▶ ACTIVITY:
Reading the records below, find how many lines include the word "BlDateSearch" and give that number alone.

━━━━━ INPUT RECORDS

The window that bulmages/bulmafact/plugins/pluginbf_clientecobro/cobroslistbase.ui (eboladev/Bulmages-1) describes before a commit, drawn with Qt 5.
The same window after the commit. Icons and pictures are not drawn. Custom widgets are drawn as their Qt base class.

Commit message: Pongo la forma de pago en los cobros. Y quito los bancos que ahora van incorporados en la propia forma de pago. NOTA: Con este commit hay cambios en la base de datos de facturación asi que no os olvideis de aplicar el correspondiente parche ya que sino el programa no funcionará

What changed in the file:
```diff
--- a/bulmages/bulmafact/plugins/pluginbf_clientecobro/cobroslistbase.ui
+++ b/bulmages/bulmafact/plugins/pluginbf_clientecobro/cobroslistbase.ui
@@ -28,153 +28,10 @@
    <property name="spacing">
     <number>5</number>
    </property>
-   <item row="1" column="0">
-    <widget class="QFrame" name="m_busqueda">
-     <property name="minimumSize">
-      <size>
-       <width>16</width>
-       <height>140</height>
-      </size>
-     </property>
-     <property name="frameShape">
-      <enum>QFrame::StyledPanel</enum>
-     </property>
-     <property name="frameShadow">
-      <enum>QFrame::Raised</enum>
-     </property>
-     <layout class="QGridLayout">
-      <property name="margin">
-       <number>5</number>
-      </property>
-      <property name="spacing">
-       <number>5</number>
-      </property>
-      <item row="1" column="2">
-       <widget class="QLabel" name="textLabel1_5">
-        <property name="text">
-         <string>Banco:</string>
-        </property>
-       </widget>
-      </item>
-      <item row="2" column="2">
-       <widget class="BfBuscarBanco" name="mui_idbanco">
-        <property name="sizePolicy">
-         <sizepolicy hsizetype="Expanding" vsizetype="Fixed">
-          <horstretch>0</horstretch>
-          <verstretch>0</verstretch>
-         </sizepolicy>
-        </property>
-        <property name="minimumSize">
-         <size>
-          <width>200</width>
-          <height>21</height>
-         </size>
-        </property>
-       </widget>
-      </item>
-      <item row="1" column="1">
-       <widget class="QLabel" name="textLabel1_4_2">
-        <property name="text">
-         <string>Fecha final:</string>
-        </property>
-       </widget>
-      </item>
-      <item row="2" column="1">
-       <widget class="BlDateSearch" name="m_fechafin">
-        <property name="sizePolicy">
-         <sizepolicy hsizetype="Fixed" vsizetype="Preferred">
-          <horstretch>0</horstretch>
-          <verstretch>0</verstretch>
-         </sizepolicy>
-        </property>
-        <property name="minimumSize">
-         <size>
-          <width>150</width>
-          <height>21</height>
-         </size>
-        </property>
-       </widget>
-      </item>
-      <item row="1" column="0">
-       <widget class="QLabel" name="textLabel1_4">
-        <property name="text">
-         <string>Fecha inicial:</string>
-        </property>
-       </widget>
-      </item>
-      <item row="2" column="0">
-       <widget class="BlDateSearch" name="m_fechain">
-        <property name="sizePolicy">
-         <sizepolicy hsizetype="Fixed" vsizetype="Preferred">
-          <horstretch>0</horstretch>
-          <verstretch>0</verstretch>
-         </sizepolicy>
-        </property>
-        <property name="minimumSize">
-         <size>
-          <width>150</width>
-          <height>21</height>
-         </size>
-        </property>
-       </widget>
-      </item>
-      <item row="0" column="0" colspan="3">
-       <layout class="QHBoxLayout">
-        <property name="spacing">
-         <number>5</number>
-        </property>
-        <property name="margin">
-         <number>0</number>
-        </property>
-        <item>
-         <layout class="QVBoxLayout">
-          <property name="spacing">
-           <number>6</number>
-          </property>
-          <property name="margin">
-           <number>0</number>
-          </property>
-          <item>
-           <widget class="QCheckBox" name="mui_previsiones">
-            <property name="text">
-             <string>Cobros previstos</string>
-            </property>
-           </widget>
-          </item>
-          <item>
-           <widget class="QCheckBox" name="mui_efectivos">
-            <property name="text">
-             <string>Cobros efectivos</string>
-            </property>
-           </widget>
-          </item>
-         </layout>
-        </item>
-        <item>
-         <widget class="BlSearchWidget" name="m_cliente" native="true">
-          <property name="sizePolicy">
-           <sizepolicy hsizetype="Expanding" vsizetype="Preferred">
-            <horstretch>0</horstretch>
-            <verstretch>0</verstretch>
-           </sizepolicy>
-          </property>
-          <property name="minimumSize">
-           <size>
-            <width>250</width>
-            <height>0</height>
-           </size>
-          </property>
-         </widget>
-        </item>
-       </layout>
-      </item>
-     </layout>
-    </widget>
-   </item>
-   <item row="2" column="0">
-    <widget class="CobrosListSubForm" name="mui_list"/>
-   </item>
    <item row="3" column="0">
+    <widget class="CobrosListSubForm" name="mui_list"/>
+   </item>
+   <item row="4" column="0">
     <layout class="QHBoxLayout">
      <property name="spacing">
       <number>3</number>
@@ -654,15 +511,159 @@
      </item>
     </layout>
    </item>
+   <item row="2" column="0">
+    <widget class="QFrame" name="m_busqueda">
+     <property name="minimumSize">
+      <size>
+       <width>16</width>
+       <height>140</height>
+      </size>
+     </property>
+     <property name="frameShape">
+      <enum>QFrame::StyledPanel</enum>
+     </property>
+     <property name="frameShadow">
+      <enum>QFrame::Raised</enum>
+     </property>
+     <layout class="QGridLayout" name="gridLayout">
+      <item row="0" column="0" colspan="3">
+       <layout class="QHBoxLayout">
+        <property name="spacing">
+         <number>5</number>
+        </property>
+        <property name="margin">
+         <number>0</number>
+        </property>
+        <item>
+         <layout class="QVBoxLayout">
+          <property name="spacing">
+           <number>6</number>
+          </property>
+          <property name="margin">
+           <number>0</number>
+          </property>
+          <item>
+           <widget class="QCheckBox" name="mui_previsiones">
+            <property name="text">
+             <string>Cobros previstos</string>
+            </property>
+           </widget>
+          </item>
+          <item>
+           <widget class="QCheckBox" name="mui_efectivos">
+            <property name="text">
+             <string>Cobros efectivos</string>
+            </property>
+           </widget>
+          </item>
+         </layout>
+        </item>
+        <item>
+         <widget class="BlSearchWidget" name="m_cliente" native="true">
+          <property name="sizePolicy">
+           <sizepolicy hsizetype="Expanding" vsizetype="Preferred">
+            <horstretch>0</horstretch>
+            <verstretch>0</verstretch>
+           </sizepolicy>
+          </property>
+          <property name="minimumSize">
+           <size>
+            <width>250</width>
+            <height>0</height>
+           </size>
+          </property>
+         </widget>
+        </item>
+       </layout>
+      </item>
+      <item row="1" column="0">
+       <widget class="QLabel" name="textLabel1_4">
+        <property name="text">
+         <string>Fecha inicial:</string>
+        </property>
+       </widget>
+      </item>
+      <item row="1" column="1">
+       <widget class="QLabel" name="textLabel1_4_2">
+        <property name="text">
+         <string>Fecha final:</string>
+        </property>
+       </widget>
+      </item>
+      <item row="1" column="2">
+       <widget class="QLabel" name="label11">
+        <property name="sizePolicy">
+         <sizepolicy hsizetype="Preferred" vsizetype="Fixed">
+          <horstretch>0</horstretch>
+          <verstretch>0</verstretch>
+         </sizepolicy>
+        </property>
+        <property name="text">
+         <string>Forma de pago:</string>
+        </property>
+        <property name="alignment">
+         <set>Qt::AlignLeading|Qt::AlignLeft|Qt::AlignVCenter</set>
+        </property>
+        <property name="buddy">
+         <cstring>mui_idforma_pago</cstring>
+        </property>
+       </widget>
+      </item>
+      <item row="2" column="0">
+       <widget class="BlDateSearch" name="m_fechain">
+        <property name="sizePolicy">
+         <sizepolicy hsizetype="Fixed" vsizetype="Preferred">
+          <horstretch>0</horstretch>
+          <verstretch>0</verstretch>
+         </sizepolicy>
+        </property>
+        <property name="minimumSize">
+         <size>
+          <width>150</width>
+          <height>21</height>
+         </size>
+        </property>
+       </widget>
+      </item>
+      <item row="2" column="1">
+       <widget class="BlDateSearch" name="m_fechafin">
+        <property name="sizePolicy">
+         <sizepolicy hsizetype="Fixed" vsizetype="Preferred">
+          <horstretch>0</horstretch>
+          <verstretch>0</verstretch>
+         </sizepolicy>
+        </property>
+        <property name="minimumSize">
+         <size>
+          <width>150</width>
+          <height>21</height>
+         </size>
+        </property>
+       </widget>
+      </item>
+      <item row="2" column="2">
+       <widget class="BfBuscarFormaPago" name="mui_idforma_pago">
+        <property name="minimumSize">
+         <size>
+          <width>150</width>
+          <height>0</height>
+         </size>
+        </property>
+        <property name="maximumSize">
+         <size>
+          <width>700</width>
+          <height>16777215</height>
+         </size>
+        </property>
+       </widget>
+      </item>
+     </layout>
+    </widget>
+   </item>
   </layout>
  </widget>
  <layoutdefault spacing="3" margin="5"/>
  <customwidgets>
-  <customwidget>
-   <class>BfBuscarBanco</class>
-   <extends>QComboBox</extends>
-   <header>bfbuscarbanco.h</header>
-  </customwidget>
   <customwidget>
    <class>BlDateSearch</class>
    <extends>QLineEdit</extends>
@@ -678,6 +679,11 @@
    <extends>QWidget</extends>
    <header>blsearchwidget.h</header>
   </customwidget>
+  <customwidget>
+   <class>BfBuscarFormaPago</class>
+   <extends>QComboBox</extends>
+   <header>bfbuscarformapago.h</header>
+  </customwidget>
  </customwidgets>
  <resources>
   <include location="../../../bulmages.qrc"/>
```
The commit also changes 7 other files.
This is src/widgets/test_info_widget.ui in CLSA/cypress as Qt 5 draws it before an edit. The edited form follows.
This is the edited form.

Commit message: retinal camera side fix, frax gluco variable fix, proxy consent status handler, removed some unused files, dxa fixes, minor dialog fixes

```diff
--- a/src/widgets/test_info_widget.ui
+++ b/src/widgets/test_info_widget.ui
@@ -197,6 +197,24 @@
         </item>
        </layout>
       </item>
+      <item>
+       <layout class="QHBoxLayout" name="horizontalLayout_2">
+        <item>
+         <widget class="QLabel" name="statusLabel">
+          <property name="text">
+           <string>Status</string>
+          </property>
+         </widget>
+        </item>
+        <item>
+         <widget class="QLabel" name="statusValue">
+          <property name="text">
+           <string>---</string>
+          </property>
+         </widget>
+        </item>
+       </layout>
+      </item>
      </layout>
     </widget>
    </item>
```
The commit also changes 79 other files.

━━━━━━━━━━

▶ RESULT:
5